One of the most misunderstood questions in Christian theology is the doctrine of the Trinity. Most opponents of orthodox Christianity who dismiss it as contradictory or ridiculous, when pressed, have absolutely no concept of what the doctrine actually teaches. This becomes apparent by even a cursory examination of the criticisms of the doctrine by Muslims, Jehovah’s Witnesses, and other theistic opponents and also by atheists. Unfortunately, it also is a problem when many Christians defending the doctrine have a substandard understanding of what it entails. They may recite terminological expressions such as “three persons in one essence” or “coequal and coeternal” but have no real understanding of what any of that means.

This article will attempt to give some clarity on these points. It is important to understand that the doctrine was derived by the early Christians from the text of the New Testament. At first the understanding of the doctrine was less exact than was later needed as the heresies that followed in later centuries created the need for a more rigorous definition. Anyone could take verses at certain points and isolate them to argue for a less than orthodox understanding of God but, when the full council of God is taken into account, the Trinity is the inevitable result.

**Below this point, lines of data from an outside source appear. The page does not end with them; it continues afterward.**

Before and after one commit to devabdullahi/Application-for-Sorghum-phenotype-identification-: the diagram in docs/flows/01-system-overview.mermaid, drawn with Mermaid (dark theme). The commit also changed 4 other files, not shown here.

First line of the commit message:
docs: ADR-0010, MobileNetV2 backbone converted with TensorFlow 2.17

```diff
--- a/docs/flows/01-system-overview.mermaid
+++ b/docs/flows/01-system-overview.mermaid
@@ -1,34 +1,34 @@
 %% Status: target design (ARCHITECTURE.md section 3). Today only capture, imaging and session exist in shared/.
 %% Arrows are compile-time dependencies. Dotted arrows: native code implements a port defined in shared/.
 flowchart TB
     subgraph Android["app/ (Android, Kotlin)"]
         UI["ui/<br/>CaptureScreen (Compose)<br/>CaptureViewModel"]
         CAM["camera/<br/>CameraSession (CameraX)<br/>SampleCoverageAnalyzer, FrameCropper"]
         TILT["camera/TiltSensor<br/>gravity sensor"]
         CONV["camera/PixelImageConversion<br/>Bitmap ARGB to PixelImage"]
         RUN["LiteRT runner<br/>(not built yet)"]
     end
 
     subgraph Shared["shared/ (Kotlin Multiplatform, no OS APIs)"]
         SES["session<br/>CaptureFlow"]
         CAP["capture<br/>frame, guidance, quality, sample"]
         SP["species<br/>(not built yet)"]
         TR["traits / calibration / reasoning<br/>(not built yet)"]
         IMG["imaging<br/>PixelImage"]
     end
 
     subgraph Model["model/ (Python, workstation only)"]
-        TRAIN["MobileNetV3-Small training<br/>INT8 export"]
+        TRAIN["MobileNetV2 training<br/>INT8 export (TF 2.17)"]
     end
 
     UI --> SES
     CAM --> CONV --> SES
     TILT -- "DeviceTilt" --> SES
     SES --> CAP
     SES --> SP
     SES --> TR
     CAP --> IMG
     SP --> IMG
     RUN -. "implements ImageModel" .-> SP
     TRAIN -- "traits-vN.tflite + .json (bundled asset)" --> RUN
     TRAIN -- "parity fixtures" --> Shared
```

Some arguments against the Trinity are ridiculous on the surface. For example, the statements that the word “Trinity” does not appear in the Bible is so utterly foolish that it is hard to believe that anyone but the most logically hampered conspiracy theorists would use it. The question of course is not whether a term appears in the Bible but whether the understanding given to the term is supported by the Bible. For example, neither the term “monergistic” (God saves entirely through his own decree to give faith to an elect people) nor “synergistic” (salvation comes when individuals choose to cooperate with the grace of God by placing their faith in Christ) appears in the Bible but the understanding of salvation through faith in Christ muse inevitably be one or the other on logical grounds alone. Thus such arguments are based upon the rejection of theological terminology and ignore the concepts themselves.

Another problem arises because the doctrine was expressed in philosophical terminology. As the early Christians were addressing distortions of Biblical language caused by the isolation of passages from the overall context of the New Testament, they chose to add rigor to their definitions by using the more precise language of philosophy to illustrate the meaning of the theology of the New Testament. This prevented heretics from distorting the texts, usually written in colloquial language, by appealing to a more exact definition to exclude the heresy being dealt with at a given moment.

The problem is that while this was perfectly suited to the situation at the time, it can be rather confusing when it is read outside its historical context. Most Christians are today unfamiliar with this terminology. Moreover, some of the terms are used in different senses when discussing the doctrines of the Trinity and the Incarnation. Finally, to add further confusion, some terms are translated with terms that have current colloquial meanings but Christian teachers are not always clear about the differences in understandings.

In some future posts, I will be discussing the philosophical understanding of the Trinity as well as the Biblical passages used to support it. Furthermore, I will examine the work of the early Christians and others in defending the doctrine. But while I will tackle what the Trinity is, I must also examine what the Trinity is not. The first thing to be considered is the various allegations that the Trinity was stolen from paganism.